What you need to do => If a line of the records holds the word "Claude", copy it out.

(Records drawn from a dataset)
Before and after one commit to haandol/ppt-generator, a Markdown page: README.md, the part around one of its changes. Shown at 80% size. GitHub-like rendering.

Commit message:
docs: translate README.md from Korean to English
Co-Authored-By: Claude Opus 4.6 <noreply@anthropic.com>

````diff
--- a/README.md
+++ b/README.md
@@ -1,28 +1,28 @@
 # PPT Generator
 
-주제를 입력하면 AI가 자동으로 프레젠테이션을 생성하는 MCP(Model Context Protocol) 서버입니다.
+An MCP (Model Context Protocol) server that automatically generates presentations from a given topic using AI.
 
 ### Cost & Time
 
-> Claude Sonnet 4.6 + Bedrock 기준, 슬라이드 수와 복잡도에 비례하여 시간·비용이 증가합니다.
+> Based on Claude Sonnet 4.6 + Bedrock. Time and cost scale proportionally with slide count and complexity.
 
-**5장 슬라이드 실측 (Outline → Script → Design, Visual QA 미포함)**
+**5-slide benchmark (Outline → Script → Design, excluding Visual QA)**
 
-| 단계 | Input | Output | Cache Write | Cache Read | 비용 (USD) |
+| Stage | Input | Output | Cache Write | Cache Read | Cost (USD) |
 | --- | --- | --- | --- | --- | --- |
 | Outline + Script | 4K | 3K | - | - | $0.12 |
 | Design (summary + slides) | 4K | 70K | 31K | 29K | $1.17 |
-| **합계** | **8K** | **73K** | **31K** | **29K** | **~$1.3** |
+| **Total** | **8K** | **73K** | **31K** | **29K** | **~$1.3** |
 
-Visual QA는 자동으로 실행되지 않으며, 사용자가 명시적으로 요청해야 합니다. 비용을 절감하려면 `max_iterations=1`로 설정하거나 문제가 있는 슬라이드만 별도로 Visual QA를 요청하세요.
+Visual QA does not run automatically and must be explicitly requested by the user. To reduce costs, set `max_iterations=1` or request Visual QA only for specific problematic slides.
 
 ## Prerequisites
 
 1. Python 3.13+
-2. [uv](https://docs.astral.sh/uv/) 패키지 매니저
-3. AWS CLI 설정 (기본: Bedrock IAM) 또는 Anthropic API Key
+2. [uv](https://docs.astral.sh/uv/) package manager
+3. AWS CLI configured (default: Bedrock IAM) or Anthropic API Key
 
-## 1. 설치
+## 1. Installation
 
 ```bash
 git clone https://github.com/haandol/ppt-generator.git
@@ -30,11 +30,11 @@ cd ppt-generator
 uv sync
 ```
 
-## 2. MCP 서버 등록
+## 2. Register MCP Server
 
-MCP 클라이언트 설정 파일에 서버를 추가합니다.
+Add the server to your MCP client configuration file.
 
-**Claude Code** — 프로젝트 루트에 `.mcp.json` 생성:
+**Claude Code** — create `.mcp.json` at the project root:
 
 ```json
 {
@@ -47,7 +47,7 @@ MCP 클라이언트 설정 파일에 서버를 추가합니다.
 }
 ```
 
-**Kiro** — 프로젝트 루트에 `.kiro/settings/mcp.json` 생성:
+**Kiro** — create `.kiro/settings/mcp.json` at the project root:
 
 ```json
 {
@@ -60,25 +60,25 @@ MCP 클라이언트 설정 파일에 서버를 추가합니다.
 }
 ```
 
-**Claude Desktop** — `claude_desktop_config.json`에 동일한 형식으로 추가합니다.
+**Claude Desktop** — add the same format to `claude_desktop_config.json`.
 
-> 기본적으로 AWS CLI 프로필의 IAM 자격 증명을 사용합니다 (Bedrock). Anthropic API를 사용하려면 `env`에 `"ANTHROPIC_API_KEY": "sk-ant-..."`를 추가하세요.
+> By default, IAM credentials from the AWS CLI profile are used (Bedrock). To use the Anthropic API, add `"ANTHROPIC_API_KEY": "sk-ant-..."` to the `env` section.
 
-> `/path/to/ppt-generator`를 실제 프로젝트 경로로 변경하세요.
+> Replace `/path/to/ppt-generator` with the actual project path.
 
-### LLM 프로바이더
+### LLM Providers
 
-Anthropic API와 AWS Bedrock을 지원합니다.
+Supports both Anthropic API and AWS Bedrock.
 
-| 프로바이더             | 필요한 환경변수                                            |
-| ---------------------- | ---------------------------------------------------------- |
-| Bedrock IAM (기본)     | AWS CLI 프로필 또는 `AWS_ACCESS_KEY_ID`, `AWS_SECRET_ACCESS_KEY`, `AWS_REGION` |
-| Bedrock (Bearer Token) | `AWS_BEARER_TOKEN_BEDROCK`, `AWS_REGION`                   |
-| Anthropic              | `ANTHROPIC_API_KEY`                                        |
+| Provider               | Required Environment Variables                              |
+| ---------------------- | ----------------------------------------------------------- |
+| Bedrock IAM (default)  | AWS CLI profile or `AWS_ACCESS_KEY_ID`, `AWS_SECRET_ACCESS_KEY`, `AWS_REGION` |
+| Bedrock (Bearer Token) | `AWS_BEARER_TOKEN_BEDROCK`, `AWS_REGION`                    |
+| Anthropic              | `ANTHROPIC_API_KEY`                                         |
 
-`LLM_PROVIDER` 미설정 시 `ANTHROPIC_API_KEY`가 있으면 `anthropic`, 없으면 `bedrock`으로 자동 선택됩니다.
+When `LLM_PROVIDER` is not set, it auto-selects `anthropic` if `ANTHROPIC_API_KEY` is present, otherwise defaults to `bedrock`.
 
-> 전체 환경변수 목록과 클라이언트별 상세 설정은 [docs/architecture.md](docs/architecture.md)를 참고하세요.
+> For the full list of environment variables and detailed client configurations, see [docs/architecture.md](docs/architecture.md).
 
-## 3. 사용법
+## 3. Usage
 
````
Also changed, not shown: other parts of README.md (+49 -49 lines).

Result of the task =>
Co-Authored-By: Claude Opus 4.6 <noreply@anthropic.com>
-> Claude Sonnet 4.6 + Bedrock 기준, 슬라이드 수와 복잡도에 비례하여 시간·비용이 증가합니다.
+> Based on Claude Sonnet 4.6 + Bedrock. Time and cost scale proportionally with slide count and complexity.
-**Claude Code** — 프로젝트 루트에 `.mcp.json` 생성:
+**Claude Code** — create `.mcp.json` at the project root:
-**Claude Desktop** — `claude_desktop_config.json`에 동일한 형식으로 추가합니다.
+**Claude Desktop** — add the same format to `claude_desktop_config.json`.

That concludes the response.